Selachophobia—fear of sharks—is one of the most irrational fears one can harbor. The stats come nowhere near supporting that sense you get once you pass the shore break, the one that makes you think your fate rests within the gullet of Galeocerdo cuvier. This, apparently, is a result of sensationalistic media. Jaws author Peter Benchley laments the viral fear that the blockbuster film of the same name spurred as well as the way news outlets turn a few shark attacks into a nationwide panic. Capuzzo’s Close to Shore depicts the terrifying events that transpired during the summer of 1912, when a string of shark attacks on the Jersey Shore captured the imagination of practically the entire population. He goes beyond news reports in recreating key events—when depicting one attack he describes how, as it neared its victim, the shark’s jaw unhinged and its eyes glazed over with a protective coating. Yet while the book dramatizes the attacks, the author also makes an effort to note how exponentially unlikely such a string of attacks is, and how the media, not sharks, are what made the phenomenon so remarkable.
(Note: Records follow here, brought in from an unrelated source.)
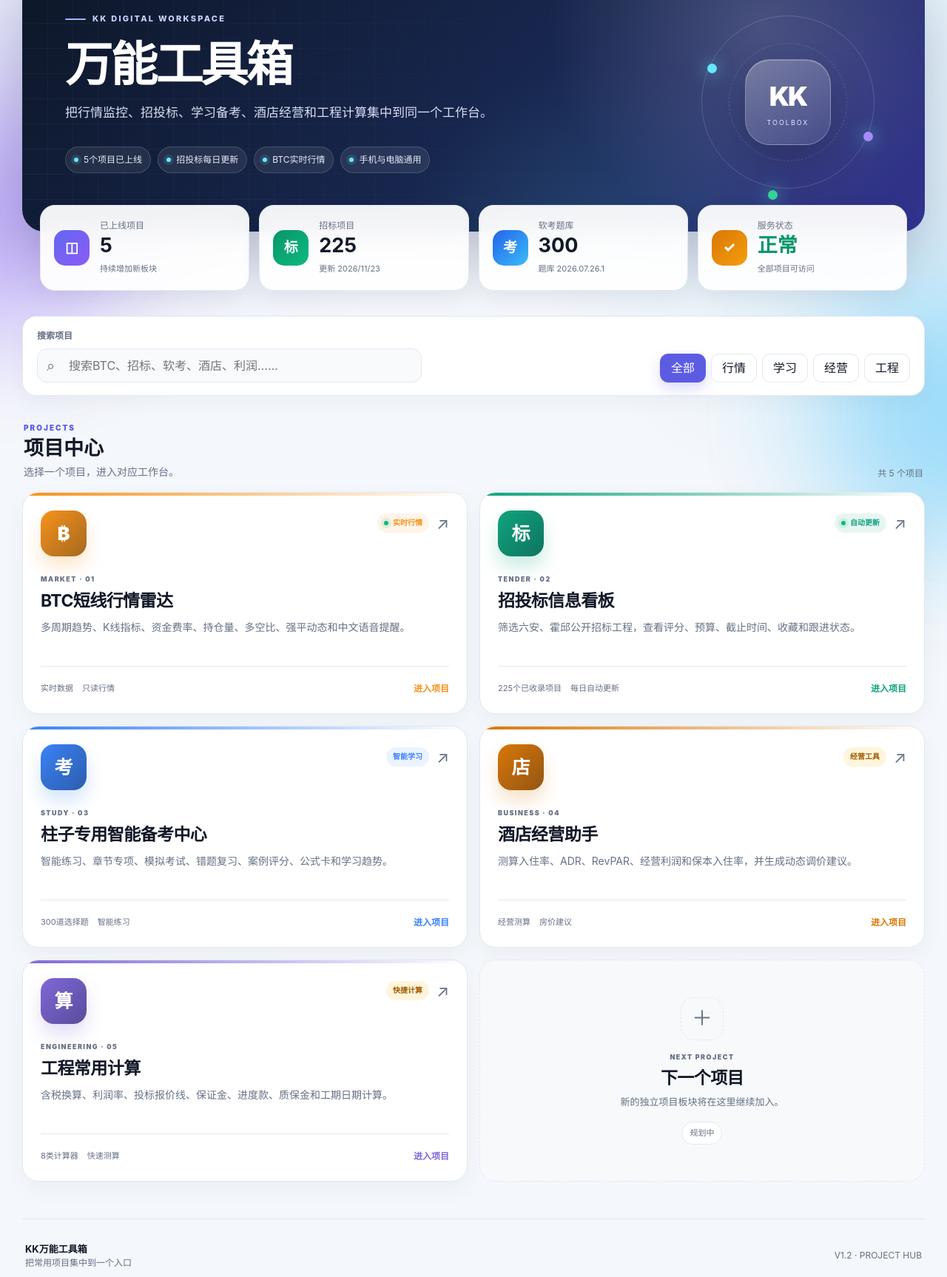
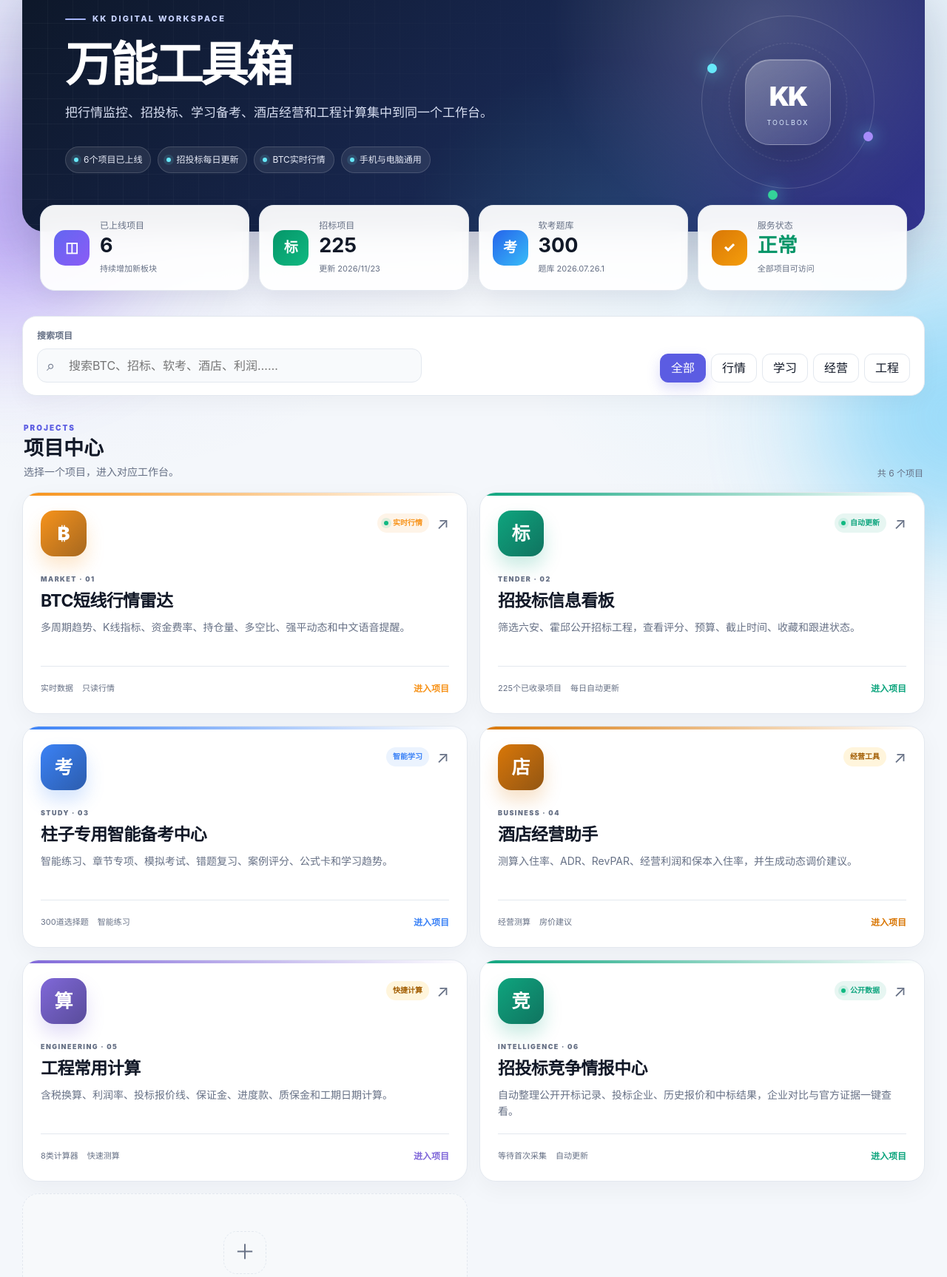
Before and after one commit to 5214441/ruankao-quiz, a plain HTML site: page index.html in a window 1280 px wide. Shown: the part 136-1862 px from the top of the page at 74% size. Drawn offline with Linux system fonts and the light colour scheme.

Commit message:
portal: add KK bid competitor intelligence as sixth toolbox module

```diff
--- a/index.html
+++ b/index.html
@@ -4,7 +4,7 @@
   <meta charset="utf-8">
   <meta name="viewport" content="width=device-width,initial-scale=1,viewport-fit=cover">
   <meta name="theme-color" content="#0b1220">
-  <meta name="description" content="KK万能工具箱：BTC行情、招投标、智能备考、酒店经营和工程计算。">
+  <meta name="description" content="KK万能工具箱：BTC行情、招投标、竞争对手情报、智能备考、酒店经营和工程计算。">
   <link rel="manifest" href="manifest.webmanifest">
   <link rel="icon" href="icons/toolbox.svg" type="image/svg+xml">
   <link rel="stylesheet" href="assets/portal.css?v=1.2.0">
@@ -34,7 +34,7 @@
         <h1>万能工具箱</h1>
         <p>把行情监控、招投标、学习备考、酒店经营和工程计算集中到同一个工作台。</p>
         <div class="hero-chips">
-          <span><i></i> 5个项目已上线</span><span><i></i> 招投标每日更新</span><span><i></i> BTC实时行情</span><span><i></i> 手机与电脑通用</span>
+          <span><i></i> 6个项目已上线</span><span><i></i> 招投标每日更新</span><span><i></i> BTC实时行情</span><span><i></i> 手机与电脑通用</span>
         </div>
       </div>
       <div class="hero-visual" aria-hidden="true">
@@ -46,7 +46,7 @@
 
     <main>
       <section class="overview" aria-label="工具箱概览">
-        <article class="overview-card"><div class="overview-icon indigo">◫</div><div><span>已上线项目</span><strong id="moduleCount">5</strong><small>持续增加新板块</small></div></article>
+        <article class="overview-card"><div class="overview-icon indigo">◫</div><div><span>已上线项目</span><strong id="moduleCount">6</strong><small>持续增加新板块</small></div></article>
         <article class="overview-card"><div class="overview-icon emerald">标</div><div><span>招标项目</span><strong id="tenderCount">—</strong><small id="tenderUpdated">正在读取</small></div></article>
         <article class="overview-card"><div class="overview-icon blue">考</div><div><span>软考题库</span><strong id="questionCount">—</strong><small id="questionVersion">正在读取</small></div></article>
         <article class="overview-card"><div class="overview-icon amber">✓</div><div><span>服务状态</span><strong class="status-text">正常</strong><small>全部项目可访问</small></div></article>
@@ -60,7 +60,7 @@
       </section>
 
       <section class="projects-section">
-        <div class="section-heading"><div><span class="section-kicker">PROJECTS</span><h2>项目中心</h2><p>选择一个项目，进入对应工作台。</p></div><span class="section-count">共 5 个项目</span></div>
+        <div class="section-heading"><div><span class="section-kicker">PROJECTS</span><h2>项目中心</h2><p>选择一个项目，进入对应工作台。</p></div><span class="section-count">共 6 个项目</span></div>
         <div id="toolGrid" class="tool-grid">
           <a class="tool-card btc-card" href="apps/btc/" data-category="market business" data-keywords="BTC 比特币 行情 合约 K线 资金费率 持仓量 多空比 爆仓 语音提醒 技术分析">
             <div class="card-accent"></div><div class="card-top"><div class="project-icon btc">₿</div><div class="card-badges"><span class="badge live"><i></i> 实时行情</span><span class="card-arrow">↗</span></div></div>
@@ -92,15 +92,20 @@
             <div class="card-footer"><span>8类计算器</span><span>快速测算</span><b>进入项目</b></div>
           </a>
 
+          <a class="tool-card tender-card" href="apps/competitors/" data-category="engineering business" data-keywords="竞争对手 企业 情报 开标 报价 中标结果 霍邱 六安 工程 招投标">
+            <div class="card-accent"></div><div class="card-top"><div class="project-icon tender">竞</div><div class="card-badges"><span class="badge live"><i></i> 公开数据</span><span class="card-arrow">↗</span></div></div>
+            <div class="card-content"><span class="project-code">INTELLIGENCE · 06</span><h3>招投标竞争情报中心</h3><p>自动整理公开开标记录、投标企业、历史报价和中标结果，企业对比与官方证据一键查看。</p></div>
+            <div class="card-footer"><span id="competitorCardCount">等待首次采集</span><span>自动更新</span><b>进入项目</b></div>
+          </a>
           <article class="tool-card coming-card" aria-label="更多项目建设中"><div class="coming-inner"><div class="coming-icon">＋</div><span class="project-code">NEXT PROJECT</span><h3>下一个项目</h3><p>新的独立项目板块将在这里继续加入。</p><span class="coming-status">规划中</span></div></article>
         </div>
         <div id="emptyState" class="empty hidden"><div class="empty-icon">⌕</div><h3>没有找到相关项目</h3><p>换一个关键词或分类试试。</p></div>
       </section>
     </main>
 
-    <footer><div><b>KK万能工具箱</b><span>把常用项目集中到一个入口</span></div><span>V1.2 · PROJECT HUB</span></footer>
+    <footer><div><b>KK万能工具箱</b><span>把常用项目集中到一个入口</span></div><span>V1.3 · PROJECT HUB</span></footer>
   </div>
   <div id="toast" class="toast hidden"></div>
-  <script src="assets/portal.js?v=1.2.0" defer></script>
+  <script src="assets/portal.js?v=1.3.0" defer></script>
 </body>
 </html>
```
[film] Deep Blue Sea
If this film is the Jaws of the late ‘90s, then the late ‘90s are the Deep Blue Sea of human progress. The premise involves a bio-engineered super shark that gets loose in a futuristic undersea lab and terrorizes some unlucky humans. And that’s basically it. Although I have to confess that viewing this movie brought me to an important insight regarding character development in mainstream film: if a character lights up a cigarette within the first 20 minutes of a flick, said character is probably going to die. This is a recent phenomenon, of course, given that tobacco consumption has only been maligned on a broad scale for the past two decades or so. Rather than recommend that readers watch this film (I would never make you endure that), I’ll reveal the scenario herein: pudgy old lab dude paces cavalierly near confined shark, if my memory serves, and lights up. Shark gets free and annihilates pudgy lab dude by way of steely jaw. Everyone wins. So try not to get attached the next time someone sparks a smoke in a big budget movie made after 1995.
[web site] The International Shark Attack File
You may notice that pretty much every news story written in the wake of a shark attack features quotes from the same expert. That expert would be University of Florida researcher George Burgess, under whose auspices the International Shark Attack File is compiled. The file provides lay people with the straight dope concerning the frequency of (unprovoked) shark attacks worldwide. In any given summer, news outlets may claim that shark attacks are on the rise, but the ISAF will dispel such sensationalistic claims. On this site you can compare the rate of squirrel bites, tornadoes and lightning strikes to that of shark attacks. You can learn about how Americans have a one in five chance of dying of heart disease, a one in 79,746 chance of biting the dust by way of lightning and a one in 3,748,467 chance of fatally falling victim to a shark. Of course odds are greater for a run-in with a shark in the isles, but nowhere near as likely as some make it seem. MTW